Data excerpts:
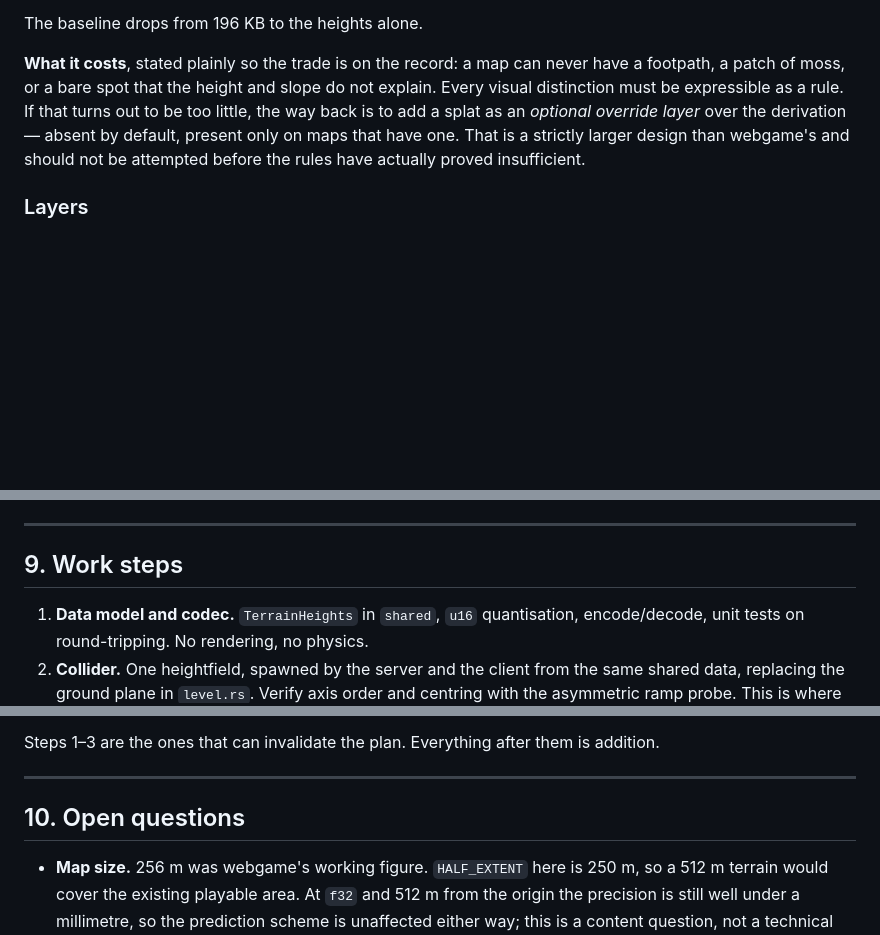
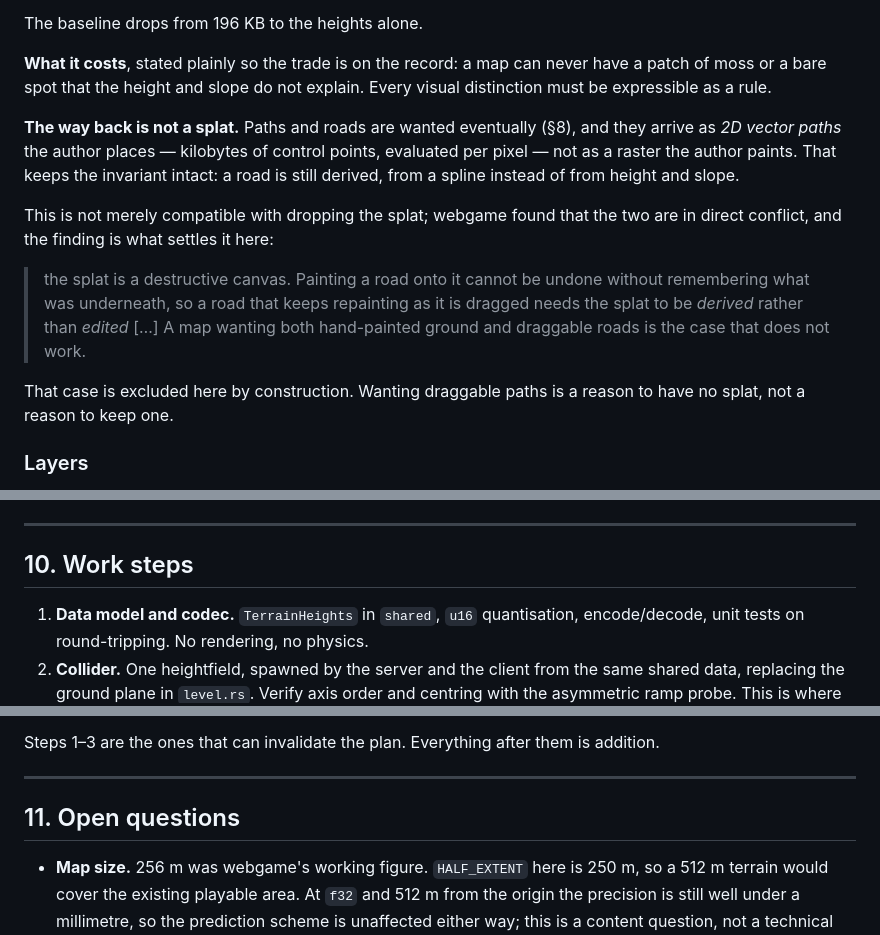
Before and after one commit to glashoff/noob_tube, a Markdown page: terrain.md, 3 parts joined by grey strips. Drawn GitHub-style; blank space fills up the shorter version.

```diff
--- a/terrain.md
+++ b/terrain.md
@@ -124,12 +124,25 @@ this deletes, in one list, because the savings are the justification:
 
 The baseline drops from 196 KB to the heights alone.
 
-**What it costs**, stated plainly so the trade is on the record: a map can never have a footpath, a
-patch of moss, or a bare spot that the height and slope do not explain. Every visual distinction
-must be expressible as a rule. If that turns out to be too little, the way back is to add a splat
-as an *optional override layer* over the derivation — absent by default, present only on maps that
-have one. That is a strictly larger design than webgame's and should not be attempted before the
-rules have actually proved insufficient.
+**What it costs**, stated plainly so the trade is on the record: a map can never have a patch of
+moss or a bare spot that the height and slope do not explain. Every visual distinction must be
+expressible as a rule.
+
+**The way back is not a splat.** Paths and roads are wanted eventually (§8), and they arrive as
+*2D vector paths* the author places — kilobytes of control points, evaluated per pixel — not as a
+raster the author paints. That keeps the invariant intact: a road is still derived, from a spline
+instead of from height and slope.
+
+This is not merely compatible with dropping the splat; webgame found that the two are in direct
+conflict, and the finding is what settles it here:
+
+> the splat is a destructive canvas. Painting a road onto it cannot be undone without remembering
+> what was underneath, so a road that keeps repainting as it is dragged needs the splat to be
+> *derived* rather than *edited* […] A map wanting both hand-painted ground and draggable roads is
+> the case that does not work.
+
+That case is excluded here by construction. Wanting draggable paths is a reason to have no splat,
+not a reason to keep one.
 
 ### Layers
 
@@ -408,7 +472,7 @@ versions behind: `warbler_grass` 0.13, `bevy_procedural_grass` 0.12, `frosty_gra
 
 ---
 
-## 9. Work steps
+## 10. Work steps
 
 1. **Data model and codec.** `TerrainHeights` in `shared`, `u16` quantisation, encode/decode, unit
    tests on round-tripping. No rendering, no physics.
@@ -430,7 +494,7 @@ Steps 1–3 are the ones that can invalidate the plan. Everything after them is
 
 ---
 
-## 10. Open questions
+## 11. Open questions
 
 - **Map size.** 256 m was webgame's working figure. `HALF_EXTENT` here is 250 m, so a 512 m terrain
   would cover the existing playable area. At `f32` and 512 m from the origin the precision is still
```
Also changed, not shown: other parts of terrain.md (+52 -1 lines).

> **What needs to be done**: Each line of the data above should be reproduced without alteration, and no picture should appear in the copy.

> **Response below**:
Before and after one commit to glashoff/noob_tube, a Markdown page: terrain.md, 3 parts joined by grey strips. Drawn GitHub-style; blank space fills up the shorter version.

```diff
--- a/terrain.md
+++ b/terrain.md
@@ -124,12 +124,25 @@ this deletes, in one list, because the savings are the justification:
 
 The baseline drops from 196 KB to the heights alone.
 
-**What it costs**, stated plainly so the trade is on the record: a map can never have a footpath, a
-patch of moss, or a bare spot that the height and slope do not explain. Every visual distinction
-must be expressible as a rule. If that turns out to be too little, the way back is to add a splat
-as an *optional override layer* over the derivation — absent by default, present only on maps that
-have one. That is a strictly larger design than webgame's and should not be attempted before the
-rules have actually proved insufficient.
+**What it costs**, stated plainly so the trade is on the record: a map can never have a patch of
+moss or a bare spot that the height and slope do not explain. Every visual distinction must be
+expressible as a rule.
+
+**The way back is not a splat.** Paths and roads are wanted eventually (§8), and they arrive as
+*2D vector paths* the author places — kilobytes of control points, evaluated per pixel — not as a
+raster the author paints. That keeps the invariant intact: a road is still derived, from a spline
+instead of from height and slope.
+
+This is not merely compatible with dropping the splat; webgame found that the two are in direct
+conflict, and the finding is what settles it here:
+
+> the splat is a destructive canvas. Painting a road onto it cannot be undone without remembering
+> what was underneath, so a road that keeps repainting as it is dragged needs the splat to be
+> *derived* rather than *edited* […] A map wanting both hand-painted ground and draggable roads is
+> the case that does not work.
+
+That case is excluded here by construction. Wanting draggable paths is a reason to have no splat,
+not a reason to keep one.
 
 ### Layers
 
@@ -408,7 +472,7 @@ versions behind: `warbler_grass` 0.13, `bevy_procedural_grass` 0.12, `frosty_gra
 
 ---
 
-## 9. Work steps
+## 10. Work steps
 
 1. **Data model and codec.** `TerrainHeights` in `shared`, `u16` quantisation, encode/decode, unit
    tests on round-tripping. No rendering, no physics.
@@ -430,7 +494,7 @@ Steps 1–3 are the ones that can invalidate the plan. Everything after them is
 
 ---
 
-## 10. Open questions
+## 11. Open questions
 
 - **Map size.** 256 m was webgame's working figure. `HALF_EXTENT` here is 250 m, so a 512 m terrain
   would cover the existing playable area. At `f32` and 512 m from the origin the precision is still
```
Also changed, not shown: other parts of terrain.md (+52 -1 lines).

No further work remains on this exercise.